Women entrepreneurs trying to raise venture capital often find themselves pitching to rooms full of men. That alone can be intimidating. Trying to sell them on a women’s health product can be especially difficult, as Surbhi Sarna, founder and chief executive of nVision Medical, found out. She’s developing medical devices to improve the diagnosis of infertility and ovarian cancer. The U.C. Berkeley-trained engineer is trying to replace a century-old X-ray procedure that involves pressurizing a patient’s uterus to find blockages in the fallopian tubes that can cause infertility. NVision Medical recently raised $4.5 million from investors, including members of the Astia Angel network, which invests in high-growth, women-led ventures. Sarna told me about the challenges of raising capital. Here are edited excerpts.
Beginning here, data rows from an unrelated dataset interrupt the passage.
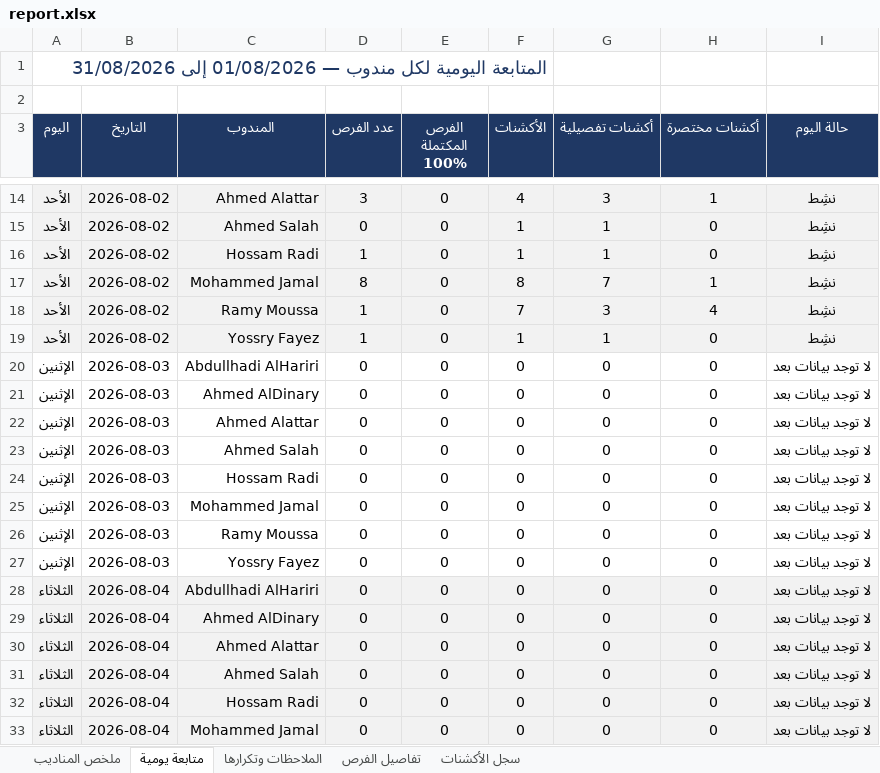
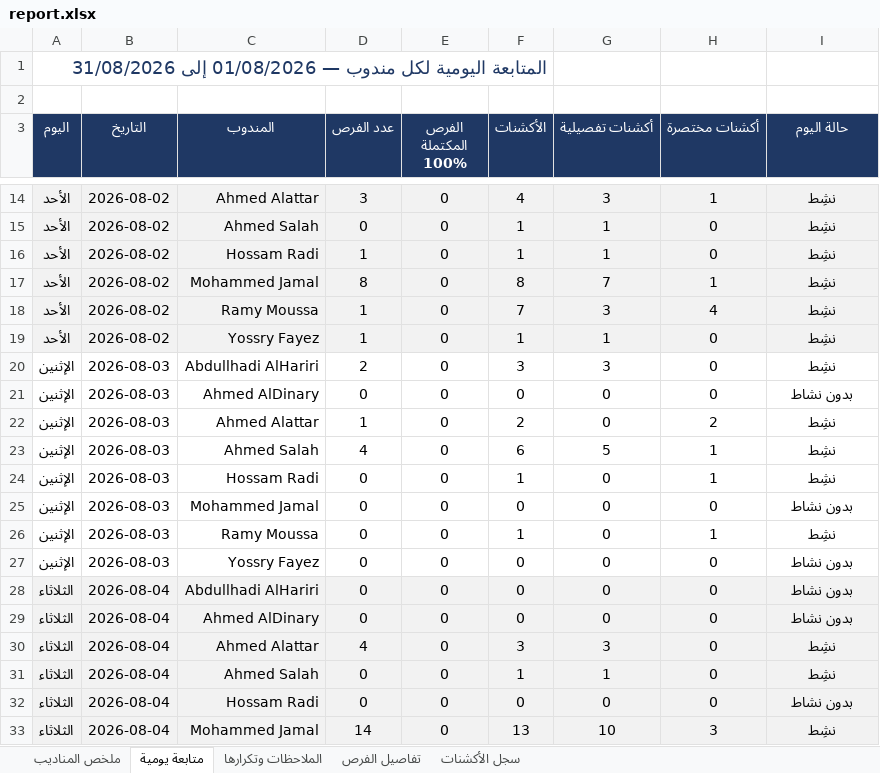
Before and after one commit to smou-lifts/daily, an Excel workbook: report.xlsx, sheet متابعة يومية, drawn as a sheet; only a part is shown, gaps mark what is left out; values as stored, in another font and other column widths than the file's, no borders; charts and pictures and conditional formats not drawn; the diff covers the shown part only; the diff names each change by its address in the sheet, - before the commit and + after, or states it on an @@ line.

```diff
--- a/report.xlsx (sheet متابعة يومية)
+++ b/report.xlsx (sheet متابعة يومية)
-D20 (عدد الفرص): 0
+D20 (عدد الفرص): 2
-F20 (الأكشنات): 0
+F20 (الأكشنات): 3
-G20 (أكشنات تفصيلية): 0
+G20 (أكشنات تفصيلية): 3
-I20 (حالة اليوم): لا توجد بيانات بعد
+I20 (حالة اليوم): نشِط
-I21 (حالة اليوم): لا توجد بيانات بعد
+I21 (حالة اليوم): بدون نشاط
-D22 (عدد الفرص): 0
+D22 (عدد الفرص): 1
-F22 (الأكشنات): 0
+F22 (الأكشنات): 2
-H22 (أكشنات مختصرة): 0
+H22 (أكشنات مختصرة): 2
-I22:I24 (حالة اليوم): لا توجد بيانات بعد
+I22:I24 (حالة اليوم): نشِط
-D23 (عدد الفرص): 0
+D23 (عدد الفرص): 4
-F23 (الأكشنات): 0
+F23 (الأكشنات): 6
-G23 (أكشنات تفصيلية): 0
+G23 (أكشنات تفصيلية): 5
-H23:H24 (أكشنات مختصرة): 0
+H23:H24 (أكشنات مختصرة): 1
-F24 (الأكشنات): 0
+F24 (الأكشنات): 1
-I25 (حالة اليوم): لا توجد بيانات بعد
+I25 (حالة اليوم): بدون نشاط
-F26 (الأكشنات): 0
+F26 (الأكشنات): 1
-H26 (أكشنات مختصرة): 0
+H26 (أكشنات مختصرة): 1
-I26 (حالة اليوم): لا توجد بيانات بعد
+I26 (حالة اليوم): نشِط
-I27:I29 (حالة اليوم): لا توجد بيانات بعد
+I27:I29 (حالة اليوم): بدون نشاط
-D30 (عدد الفرص): 0
+D30 (عدد الفرص): 4
-F30 (الأكشنات): 0
+F30 (الأكشنات): 3
-G30 (أكشنات تفصيلية): 0
+G30 (أكشنات تفصيلية): 3
-I30:I31 (حالة اليوم): لا توجد بيانات بعد
+I30:I31 (حالة اليوم): نشِط
-F31 (الأكشنات): 0
+F31 (الأكشنات): 1
-G31 (أكشنات تفصيلية): 0
+G31 (أكشنات تفصيلية): 1
-I32 (حالة اليوم): لا توجد بيانات بعد
+I32 (حالة اليوم): بدون نشاط
-D33 (عدد الفرص): 0
+D33 (عدد الفرص): 14
-F33 (الأكشنات): 0
+F33 (الأكشنات): 13
-G33 (أكشنات تفصيلية): 0
+G33 (أكشنات تفصيلية): 10
-H33 (أكشنات مختصرة): 0
+H33 (أكشنات مختصرة): 3
-I33 (حالة اليوم): لا توجد بيانات بعد
+I33 (حالة اليوم): نشِط
```
Also changed, not shown: 6 edited cells elsewhere in this sheet, sheet تفاصيل الفرص, sheet سجل الأكشنات, sheet الملاحظات وتكرارها, sheet ملخص المناديب, formulas that keep their value, 1 other file.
People like to invest in what they can readily relate to. On occasion, I could tell, this person’s having a lot of trouble relating to this concept: Why pressurizing the uterus entirely would be incredibly painful for the patient.
With Astia, there was no issue about that. The first time I presented, there were several women in the room who had gone through the procedure I was trying to replace. There was sort of that automatic comfort and understanding with them, which I really appreciated and usually have to work very, very hard to get. Everybody in the room was like, “Oh, God that’s horrible. That really needs replacing.”
Whereas sometimes, an all-male partnership at some VC fund would come back and say, “We’re all really interested, and we all like this concept, and we’re sure you’ll do well. But we can’t find a champion.”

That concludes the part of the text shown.